(Available data begins)

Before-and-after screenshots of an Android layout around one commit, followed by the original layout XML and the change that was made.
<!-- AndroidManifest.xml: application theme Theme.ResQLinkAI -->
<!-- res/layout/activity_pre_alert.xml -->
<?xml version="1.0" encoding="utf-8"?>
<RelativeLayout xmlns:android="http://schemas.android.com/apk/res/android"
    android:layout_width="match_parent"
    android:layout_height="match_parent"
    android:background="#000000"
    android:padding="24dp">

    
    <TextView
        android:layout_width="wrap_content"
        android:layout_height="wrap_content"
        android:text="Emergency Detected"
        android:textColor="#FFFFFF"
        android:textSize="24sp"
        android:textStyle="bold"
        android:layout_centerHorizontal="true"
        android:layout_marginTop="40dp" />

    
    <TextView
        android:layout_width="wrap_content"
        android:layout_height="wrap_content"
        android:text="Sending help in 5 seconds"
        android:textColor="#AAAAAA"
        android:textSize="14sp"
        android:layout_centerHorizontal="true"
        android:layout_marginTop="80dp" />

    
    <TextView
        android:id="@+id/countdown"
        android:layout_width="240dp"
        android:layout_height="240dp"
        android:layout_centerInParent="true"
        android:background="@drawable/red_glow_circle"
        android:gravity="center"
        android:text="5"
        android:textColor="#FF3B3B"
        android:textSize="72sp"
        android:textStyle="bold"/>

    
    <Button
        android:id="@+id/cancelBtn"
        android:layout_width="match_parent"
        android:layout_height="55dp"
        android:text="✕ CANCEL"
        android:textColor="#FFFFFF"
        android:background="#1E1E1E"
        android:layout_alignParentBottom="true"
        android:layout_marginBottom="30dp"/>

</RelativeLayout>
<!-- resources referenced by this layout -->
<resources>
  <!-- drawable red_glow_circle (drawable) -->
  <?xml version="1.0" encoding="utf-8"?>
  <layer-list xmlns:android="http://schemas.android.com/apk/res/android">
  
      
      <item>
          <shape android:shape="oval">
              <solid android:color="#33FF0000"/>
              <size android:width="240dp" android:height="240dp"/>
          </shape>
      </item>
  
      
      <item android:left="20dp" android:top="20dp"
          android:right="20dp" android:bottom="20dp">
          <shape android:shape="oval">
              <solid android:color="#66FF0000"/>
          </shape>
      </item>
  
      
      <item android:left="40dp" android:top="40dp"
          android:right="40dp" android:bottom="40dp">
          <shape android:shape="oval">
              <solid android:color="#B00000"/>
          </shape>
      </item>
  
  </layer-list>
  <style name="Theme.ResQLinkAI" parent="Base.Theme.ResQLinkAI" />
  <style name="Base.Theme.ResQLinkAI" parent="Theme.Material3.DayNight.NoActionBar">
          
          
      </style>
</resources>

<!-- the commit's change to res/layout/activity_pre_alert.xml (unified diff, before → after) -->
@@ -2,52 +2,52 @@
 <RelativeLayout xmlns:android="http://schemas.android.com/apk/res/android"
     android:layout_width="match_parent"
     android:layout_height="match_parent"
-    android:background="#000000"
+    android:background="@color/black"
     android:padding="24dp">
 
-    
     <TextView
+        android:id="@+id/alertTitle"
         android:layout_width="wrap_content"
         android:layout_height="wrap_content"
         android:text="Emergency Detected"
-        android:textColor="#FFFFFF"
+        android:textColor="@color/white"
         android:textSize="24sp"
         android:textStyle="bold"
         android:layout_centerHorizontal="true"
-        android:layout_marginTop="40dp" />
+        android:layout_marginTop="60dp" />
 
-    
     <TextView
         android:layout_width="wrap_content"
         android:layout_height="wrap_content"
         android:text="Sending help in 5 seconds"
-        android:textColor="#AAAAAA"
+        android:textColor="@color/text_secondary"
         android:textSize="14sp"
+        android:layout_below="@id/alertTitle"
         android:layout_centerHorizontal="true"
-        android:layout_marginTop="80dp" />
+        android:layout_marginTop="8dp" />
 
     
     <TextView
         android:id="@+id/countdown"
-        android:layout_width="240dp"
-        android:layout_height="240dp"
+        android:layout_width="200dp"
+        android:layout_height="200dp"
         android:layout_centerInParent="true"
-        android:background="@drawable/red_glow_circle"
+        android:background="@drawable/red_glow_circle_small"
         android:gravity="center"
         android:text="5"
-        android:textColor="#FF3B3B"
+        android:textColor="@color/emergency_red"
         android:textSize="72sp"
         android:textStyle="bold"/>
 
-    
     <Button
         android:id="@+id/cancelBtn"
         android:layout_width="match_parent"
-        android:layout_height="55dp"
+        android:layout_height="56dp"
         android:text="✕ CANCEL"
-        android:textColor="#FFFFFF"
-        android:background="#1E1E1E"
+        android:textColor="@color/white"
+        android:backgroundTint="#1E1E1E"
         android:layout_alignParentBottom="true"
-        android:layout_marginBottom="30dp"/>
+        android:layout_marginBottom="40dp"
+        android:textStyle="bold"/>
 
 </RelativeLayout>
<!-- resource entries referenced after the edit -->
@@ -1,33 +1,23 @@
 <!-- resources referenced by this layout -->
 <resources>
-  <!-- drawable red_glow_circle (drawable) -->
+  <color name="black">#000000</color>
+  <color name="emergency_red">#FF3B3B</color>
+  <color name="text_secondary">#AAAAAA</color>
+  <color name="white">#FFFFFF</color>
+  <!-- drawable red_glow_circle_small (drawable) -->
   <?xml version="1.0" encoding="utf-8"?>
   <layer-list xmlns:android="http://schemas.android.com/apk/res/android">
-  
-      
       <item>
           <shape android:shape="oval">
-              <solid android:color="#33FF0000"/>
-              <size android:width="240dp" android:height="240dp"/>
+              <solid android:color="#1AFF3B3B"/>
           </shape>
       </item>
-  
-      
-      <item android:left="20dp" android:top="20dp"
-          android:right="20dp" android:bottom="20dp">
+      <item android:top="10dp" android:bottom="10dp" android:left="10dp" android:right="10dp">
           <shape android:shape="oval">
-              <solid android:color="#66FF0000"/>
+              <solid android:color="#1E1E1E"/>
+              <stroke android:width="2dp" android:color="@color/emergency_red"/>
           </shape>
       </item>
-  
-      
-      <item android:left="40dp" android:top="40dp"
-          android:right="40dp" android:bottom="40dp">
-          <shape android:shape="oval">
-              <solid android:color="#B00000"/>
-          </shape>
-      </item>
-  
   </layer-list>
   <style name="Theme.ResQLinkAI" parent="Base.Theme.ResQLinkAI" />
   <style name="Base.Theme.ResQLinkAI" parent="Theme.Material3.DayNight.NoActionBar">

(Available data ends)

The lines holding the word "textSize" are the answer. Pull them out of the records and copy them.

        android:textSize="24sp"
        android:textSize="14sp"
        android:textSize="72sp"
         android:textSize="24sp"
         android:textSize="14sp"
         android:textSize="72sp"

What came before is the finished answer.